Whitney Museum of American Art - May 2016
Larry Rivers (1925-2002)
Double Portrait of Berdie
From the museum label and website:
"The woman depicted here is Larry Rivers’s mother-in-law, Berdie Burger, who was the artist’s primary model in the early 1950s, when she lived with Rivers and her daughter in Southampton, New York. Seen by critics as heralding Rivers’s mature style, the painting registers a range of influences, from the detailed interiors of Impressionism to the expressive brushwork and ambitious scale of the New York School. By depicting the figure simultaneously in two poses—suggesting a time lapse—Rivers emphasizes the process of creation and the active role of both artist and model in creating a fictive scene.
The years surrounding World War II in the United States witnessed the meteoric rise of abstract painting and a widespread abandonment of traditional figurative approaches. Portraiture seemed hopelessly outmoded to many artists, yet some could not relinquish their interest in representing themselves and others. The body, they maintained, was vital in an era marked by unprecedented human catastrophes, including the Holocaust and the atomic bomb. As artist Leonard Baskin proclaimed: “Our human frame, our gutted mansion, our enveloping sack of beef and ash is yet a glory. I hold the cracked mirror up to man.”

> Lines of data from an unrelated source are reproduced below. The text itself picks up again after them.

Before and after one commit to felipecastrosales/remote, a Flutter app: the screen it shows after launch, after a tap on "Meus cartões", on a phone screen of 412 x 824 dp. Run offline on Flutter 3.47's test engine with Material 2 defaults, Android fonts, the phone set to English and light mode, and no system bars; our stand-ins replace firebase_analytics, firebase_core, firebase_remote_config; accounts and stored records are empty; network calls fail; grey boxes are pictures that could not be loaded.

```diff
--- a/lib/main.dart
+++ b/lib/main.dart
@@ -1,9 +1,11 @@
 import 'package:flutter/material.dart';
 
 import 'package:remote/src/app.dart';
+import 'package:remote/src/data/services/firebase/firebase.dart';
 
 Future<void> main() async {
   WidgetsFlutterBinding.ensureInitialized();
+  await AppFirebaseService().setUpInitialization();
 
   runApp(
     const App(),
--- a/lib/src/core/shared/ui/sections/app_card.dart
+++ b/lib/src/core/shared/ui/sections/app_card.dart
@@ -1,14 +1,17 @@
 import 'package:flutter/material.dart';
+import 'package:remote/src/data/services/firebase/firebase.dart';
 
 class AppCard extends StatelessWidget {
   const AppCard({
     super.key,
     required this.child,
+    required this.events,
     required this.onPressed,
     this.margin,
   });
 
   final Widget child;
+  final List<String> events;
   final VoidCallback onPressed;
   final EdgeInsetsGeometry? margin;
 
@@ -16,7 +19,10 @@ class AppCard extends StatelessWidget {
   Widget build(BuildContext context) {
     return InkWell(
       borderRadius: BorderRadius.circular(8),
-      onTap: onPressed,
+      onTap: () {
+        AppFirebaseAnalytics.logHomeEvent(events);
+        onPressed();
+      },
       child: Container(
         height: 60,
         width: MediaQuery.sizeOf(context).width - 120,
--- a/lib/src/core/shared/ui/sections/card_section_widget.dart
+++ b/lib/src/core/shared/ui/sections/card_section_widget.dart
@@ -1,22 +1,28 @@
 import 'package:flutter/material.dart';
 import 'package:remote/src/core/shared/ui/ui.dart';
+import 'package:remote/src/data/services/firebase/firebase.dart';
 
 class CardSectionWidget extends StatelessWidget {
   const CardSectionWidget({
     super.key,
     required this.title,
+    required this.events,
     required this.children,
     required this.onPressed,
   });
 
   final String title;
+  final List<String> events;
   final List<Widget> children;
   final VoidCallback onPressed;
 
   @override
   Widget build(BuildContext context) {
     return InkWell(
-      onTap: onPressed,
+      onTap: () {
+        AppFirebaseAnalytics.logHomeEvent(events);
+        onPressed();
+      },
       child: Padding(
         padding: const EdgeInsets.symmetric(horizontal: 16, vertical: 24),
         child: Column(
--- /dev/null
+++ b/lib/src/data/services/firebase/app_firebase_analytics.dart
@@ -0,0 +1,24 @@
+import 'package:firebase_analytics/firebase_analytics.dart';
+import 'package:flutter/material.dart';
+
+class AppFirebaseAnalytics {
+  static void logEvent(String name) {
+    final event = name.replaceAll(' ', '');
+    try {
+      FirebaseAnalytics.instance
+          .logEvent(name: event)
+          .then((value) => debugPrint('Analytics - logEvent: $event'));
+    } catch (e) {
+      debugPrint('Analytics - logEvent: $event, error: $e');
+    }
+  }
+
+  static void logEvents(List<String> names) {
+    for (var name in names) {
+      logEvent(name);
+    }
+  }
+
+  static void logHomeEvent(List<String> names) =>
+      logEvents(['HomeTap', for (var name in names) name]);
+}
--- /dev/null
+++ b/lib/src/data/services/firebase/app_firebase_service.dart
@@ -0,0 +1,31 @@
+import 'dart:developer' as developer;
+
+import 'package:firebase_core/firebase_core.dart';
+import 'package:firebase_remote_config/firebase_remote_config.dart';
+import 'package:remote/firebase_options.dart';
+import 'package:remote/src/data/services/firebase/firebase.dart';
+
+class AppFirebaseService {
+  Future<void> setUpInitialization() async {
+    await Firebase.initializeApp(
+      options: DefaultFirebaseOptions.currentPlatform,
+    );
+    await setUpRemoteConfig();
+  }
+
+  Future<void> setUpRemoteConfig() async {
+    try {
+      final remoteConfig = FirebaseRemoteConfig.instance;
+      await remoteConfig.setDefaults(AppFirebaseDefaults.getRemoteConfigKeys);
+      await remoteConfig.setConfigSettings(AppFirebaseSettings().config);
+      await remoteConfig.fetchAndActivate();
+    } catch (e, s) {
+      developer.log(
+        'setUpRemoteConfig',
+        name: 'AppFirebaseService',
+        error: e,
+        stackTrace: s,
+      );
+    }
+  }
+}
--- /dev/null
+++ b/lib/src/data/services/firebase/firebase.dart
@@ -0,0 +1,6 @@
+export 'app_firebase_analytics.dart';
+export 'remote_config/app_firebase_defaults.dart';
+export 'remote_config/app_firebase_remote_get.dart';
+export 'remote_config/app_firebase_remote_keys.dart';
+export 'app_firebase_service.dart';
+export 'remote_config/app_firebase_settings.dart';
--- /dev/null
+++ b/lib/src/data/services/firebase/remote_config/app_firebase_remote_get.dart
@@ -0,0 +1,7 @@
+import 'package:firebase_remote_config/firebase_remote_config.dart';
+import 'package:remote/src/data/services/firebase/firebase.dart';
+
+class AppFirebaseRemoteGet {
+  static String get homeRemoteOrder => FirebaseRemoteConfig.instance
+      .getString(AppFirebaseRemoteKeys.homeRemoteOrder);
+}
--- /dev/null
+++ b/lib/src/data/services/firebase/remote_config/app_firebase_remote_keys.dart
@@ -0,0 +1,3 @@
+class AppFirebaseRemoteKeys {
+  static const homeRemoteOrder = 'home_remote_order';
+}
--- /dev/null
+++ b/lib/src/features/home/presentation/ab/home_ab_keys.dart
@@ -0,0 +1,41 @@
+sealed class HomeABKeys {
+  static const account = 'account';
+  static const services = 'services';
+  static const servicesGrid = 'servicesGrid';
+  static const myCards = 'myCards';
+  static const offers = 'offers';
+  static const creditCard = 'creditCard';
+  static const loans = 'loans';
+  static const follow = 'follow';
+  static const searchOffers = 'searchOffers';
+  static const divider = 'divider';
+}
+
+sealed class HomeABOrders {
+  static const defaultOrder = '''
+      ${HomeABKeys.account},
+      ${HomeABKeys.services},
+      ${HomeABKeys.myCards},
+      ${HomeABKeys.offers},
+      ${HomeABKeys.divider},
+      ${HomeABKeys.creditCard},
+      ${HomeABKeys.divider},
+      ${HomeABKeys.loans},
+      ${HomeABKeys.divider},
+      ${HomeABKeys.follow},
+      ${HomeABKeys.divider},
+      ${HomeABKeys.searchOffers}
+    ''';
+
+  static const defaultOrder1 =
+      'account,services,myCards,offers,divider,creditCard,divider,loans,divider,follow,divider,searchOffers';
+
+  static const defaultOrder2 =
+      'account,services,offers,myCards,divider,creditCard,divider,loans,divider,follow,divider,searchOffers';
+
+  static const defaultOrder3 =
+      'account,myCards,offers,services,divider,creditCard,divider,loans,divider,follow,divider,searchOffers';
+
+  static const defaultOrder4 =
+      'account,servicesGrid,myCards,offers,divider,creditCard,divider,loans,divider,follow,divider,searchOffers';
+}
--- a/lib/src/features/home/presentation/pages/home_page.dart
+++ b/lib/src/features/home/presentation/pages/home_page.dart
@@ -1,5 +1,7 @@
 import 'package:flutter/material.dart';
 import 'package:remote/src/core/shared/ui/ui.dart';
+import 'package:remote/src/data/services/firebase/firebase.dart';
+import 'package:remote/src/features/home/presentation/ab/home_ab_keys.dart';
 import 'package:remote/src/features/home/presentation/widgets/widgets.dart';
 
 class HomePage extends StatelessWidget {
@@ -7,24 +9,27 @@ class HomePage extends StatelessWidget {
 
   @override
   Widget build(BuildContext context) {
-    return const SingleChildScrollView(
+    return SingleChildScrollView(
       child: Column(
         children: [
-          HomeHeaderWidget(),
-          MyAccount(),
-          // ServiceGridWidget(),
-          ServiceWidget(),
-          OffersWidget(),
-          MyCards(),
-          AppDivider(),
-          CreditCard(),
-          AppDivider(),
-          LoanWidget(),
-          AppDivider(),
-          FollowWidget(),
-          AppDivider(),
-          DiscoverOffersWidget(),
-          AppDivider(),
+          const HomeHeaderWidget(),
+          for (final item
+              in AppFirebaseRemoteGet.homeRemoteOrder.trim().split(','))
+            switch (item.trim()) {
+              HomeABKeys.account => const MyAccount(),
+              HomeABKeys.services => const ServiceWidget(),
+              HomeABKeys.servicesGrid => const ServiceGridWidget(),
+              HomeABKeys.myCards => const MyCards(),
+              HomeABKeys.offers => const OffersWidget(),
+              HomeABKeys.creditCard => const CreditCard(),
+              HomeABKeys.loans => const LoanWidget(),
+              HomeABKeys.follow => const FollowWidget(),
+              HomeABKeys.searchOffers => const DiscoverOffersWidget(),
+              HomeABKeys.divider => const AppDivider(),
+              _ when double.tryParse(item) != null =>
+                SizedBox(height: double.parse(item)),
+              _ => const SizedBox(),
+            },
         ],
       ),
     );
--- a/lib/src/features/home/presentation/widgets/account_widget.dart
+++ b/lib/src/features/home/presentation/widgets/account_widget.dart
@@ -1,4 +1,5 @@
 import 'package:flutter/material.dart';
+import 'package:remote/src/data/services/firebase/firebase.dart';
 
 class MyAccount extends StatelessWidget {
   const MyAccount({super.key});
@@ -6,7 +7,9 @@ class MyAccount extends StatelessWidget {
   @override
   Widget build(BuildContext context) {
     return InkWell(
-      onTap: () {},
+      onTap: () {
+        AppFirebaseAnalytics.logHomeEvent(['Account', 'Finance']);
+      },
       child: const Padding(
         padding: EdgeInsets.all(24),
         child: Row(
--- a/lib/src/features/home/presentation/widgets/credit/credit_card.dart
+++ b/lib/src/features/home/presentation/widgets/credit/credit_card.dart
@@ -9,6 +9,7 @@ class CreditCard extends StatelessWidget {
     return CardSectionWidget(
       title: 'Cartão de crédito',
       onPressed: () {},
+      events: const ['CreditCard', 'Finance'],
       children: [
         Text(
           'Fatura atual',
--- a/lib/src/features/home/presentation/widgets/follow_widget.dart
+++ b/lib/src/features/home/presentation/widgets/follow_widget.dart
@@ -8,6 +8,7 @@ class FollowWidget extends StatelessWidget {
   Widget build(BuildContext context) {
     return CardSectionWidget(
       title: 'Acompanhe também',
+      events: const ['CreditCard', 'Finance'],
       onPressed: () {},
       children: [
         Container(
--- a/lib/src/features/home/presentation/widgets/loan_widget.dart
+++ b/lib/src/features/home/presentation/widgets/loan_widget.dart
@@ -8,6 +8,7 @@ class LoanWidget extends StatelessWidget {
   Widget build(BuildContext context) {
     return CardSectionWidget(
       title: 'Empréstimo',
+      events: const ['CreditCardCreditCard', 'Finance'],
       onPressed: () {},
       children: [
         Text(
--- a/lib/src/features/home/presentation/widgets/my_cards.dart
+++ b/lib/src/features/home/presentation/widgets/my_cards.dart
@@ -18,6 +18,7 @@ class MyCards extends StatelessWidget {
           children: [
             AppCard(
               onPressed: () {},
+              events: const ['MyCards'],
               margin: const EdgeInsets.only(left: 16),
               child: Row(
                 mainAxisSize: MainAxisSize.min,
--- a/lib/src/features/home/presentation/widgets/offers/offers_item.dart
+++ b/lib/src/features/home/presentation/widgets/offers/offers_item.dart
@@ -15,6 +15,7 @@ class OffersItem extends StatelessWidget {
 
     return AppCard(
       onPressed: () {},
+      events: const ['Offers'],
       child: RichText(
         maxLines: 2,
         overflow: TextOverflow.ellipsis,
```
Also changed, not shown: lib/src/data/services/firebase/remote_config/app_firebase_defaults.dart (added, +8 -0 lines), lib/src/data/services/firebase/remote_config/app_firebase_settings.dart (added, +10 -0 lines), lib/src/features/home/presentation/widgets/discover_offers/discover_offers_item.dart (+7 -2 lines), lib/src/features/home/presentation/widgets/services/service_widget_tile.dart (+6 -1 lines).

These works bear witness to portraiture’s crucial role during this period. Combining figurative imagery with restless brushwork, distorted forms, and flattened color, they invoke the psychic impact of the era’s global conflicts and dislocations, exuding a sense of anxiety, foreboding, and raw intensity. Many of the artists whose work is featured here, including Beauford Delaney, sought refuge in enigmatic explorations of the self. Others such as Larry Rivers and John Wilde instilled images of loved ones with meditations on mortality, while Alfonso Ossorio explored the human condition in portraits of archetypal figures."